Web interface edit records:
*** Begin section ***

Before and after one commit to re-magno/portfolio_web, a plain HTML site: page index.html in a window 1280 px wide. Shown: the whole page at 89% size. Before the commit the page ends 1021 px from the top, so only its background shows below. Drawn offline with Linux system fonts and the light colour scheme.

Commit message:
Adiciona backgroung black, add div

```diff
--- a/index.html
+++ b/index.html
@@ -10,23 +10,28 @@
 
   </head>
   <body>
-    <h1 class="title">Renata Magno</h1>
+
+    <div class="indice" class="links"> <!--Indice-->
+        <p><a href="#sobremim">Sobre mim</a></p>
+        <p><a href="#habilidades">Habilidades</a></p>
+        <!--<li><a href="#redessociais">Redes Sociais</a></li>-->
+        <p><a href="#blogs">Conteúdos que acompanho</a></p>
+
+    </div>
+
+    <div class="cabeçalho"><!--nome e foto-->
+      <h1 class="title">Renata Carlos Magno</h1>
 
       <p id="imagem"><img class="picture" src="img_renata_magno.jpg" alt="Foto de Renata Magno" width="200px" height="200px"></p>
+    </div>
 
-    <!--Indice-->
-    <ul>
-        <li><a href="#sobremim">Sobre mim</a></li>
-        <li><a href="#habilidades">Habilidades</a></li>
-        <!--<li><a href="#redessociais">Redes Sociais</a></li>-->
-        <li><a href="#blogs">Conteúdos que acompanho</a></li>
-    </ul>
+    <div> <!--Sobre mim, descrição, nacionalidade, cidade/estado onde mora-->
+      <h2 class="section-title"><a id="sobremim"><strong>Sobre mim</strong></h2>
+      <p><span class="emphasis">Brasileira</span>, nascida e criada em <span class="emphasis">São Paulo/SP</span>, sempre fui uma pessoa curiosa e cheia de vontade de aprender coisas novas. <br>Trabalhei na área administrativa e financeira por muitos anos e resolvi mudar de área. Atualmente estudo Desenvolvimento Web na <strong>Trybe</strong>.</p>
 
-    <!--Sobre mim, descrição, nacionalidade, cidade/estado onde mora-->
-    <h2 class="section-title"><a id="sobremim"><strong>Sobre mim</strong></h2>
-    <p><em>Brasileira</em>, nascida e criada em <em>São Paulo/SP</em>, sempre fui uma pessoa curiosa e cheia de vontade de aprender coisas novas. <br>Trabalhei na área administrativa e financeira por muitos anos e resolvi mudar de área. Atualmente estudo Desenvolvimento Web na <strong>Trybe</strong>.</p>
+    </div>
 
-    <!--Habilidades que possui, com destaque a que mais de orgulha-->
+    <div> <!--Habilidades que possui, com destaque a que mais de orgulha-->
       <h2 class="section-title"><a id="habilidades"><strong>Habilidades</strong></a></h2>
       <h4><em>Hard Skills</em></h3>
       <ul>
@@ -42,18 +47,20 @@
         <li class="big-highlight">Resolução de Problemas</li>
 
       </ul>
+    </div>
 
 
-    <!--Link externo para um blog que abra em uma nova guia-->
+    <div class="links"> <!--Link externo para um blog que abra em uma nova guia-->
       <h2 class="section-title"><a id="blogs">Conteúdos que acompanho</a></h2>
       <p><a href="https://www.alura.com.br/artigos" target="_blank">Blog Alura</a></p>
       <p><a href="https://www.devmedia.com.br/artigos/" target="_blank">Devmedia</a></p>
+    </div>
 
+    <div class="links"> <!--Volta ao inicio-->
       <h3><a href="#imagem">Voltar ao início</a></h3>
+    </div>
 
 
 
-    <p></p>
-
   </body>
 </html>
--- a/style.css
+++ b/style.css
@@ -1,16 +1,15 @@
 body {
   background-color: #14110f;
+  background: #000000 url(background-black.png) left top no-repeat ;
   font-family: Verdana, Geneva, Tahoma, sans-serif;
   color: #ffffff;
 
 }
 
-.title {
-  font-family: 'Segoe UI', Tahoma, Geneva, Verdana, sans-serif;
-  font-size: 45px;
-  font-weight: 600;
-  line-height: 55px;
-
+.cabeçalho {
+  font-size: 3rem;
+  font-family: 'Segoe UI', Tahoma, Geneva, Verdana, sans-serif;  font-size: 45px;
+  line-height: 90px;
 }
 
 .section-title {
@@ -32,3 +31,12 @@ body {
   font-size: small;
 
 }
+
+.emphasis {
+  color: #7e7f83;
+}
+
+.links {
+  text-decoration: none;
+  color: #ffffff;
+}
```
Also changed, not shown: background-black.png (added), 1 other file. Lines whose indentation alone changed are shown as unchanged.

*** End section ***

Problem requirements:
Output each of the records exactly as it stands above.

Task result:
Before and after one commit to re-magno/portfolio_web, a plain HTML site: page index.html in a window 1280 px wide. Shown: the whole page at 89% size. Before the commit the page ends 1021 px from the top, so only its background shows below. Drawn offline with Linux system fonts and the light colour scheme.

Commit message:
Adiciona backgroung black, add div

```diff
--- a/index.html
+++ b/index.html
@@ -10,23 +10,28 @@
 
   </head>
   <body>
-    <h1 class="title">Renata Magno</h1>
+
+    <div class="indice" class="links"> <!--Indice-->
+        <p><a href="#sobremim">Sobre mim</a></p>
+        <p><a href="#habilidades">Habilidades</a></p>
+        <!--<li><a href="#redessociais">Redes Sociais</a></li>-->
+        <p><a href="#blogs">Conteúdos que acompanho</a></p>
+
+    </div>
+
+    <div class="cabeçalho"><!--nome e foto-->
+      <h1 class="title">Renata Carlos Magno</h1>
 
       <p id="imagem"><img class="picture" src="img_renata_magno.jpg" alt="Foto de Renata Magno" width="200px" height="200px"></p>
+    </div>
 
-    <!--Indice-->
-    <ul>
-        <li><a href="#sobremim">Sobre mim</a></li>
-        <li><a href="#habilidades">Habilidades</a></li>
-        <!--<li><a href="#redessociais">Redes Sociais</a></li>-->
-        <li><a href="#blogs">Conteúdos que acompanho</a></li>
-    </ul>
+    <div> <!--Sobre mim, descrição, nacionalidade, cidade/estado onde mora-->
+      <h2 class="section-title"><a id="sobremim"><strong>Sobre mim</strong></h2>
+      <p><span class="emphasis">Brasileira</span>, nascida e criada em <span class="emphasis">São Paulo/SP</span>, sempre fui uma pessoa curiosa e cheia de vontade de aprender coisas novas. <br>Trabalhei na área administrativa e financeira por muitos anos e resolvi mudar de área. Atualmente estudo Desenvolvimento Web na <strong>Trybe</strong>.</p>
 
-    <!--Sobre mim, descrição, nacionalidade, cidade/estado onde mora-->
-    <h2 class="section-title"><a id="sobremim"><strong>Sobre mim</strong></h2>
-    <p><em>Brasileira</em>, nascida e criada em <em>São Paulo/SP</em>, sempre fui uma pessoa curiosa e cheia de vontade de aprender coisas novas. <br>Trabalhei na área administrativa e financeira por muitos anos e resolvi mudar de área. Atualmente estudo Desenvolvimento Web na <strong>Trybe</strong>.</p>
+    </div>
 
-    <!--Habilidades que possui, com destaque a que mais de orgulha-->
+    <div> <!--Habilidades que possui, com destaque a que mais de orgulha-->
       <h2 class="section-title"><a id="habilidades"><strong>Habilidades</strong></a></h2>
       <h4><em>Hard Skills</em></h3>
       <ul>
@@ -42,18 +47,20 @@
         <li class="big-highlight">Resolução de Problemas</li>
 
       </ul>
+    </div>
 
 
-    <!--Link externo para um blog que abra em uma nova guia-->
+    <div class="links"> <!--Link externo para um blog que abra em uma nova guia-->
       <h2 class="section-title"><a id="blogs">Conteúdos que acompanho</a></h2>
       <p><a href="https://www.alura.com.br/artigos" target="_blank">Blog Alura</a></p>
       <p><a href="https://www.devmedia.com.br/artigos/" target="_blank">Devmedia</a></p>
+    </div>
 
+    <div class="links"> <!--Volta ao inicio-->
       <h3><a href="#imagem">Voltar ao início</a></h3>
+    </div>
 
 
 
-    <p></p>
-
   </body>
 </html>
--- a/style.css
+++ b/style.css
@@ -1,16 +1,15 @@
 body {
   background-color: #14110f;
+  background: #000000 url(background-black.png) left top no-repeat ;
   font-family: Verdana, Geneva, Tahoma, sans-serif;
   color: #ffffff;
 
 }
 
-.title {
-  font-family: 'Segoe UI', Tahoma, Geneva, Verdana, sans-serif;
-  font-size: 45px;
-  font-weight: 600;
-  line-height: 55px;
-
+.cabeçalho {
+  font-size: 3rem;
+  font-family: 'Segoe UI', Tahoma, Geneva, Verdana, sans-serif;  font-size: 45px;
+  line-height: 90px;
 }
 
 .section-title {
@@ -32,3 +31,12 @@ body {
   font-size: small;
 
 }
+
+.emphasis {
+  color: #7e7f83;
+}
+
+.links {
+  text-decoration: none;
+  color: #ffffff;
+}
```
Also changed, not shown: background-black.png (added), 1 other file. Lines whose indentation alone changed are shown as unchanged.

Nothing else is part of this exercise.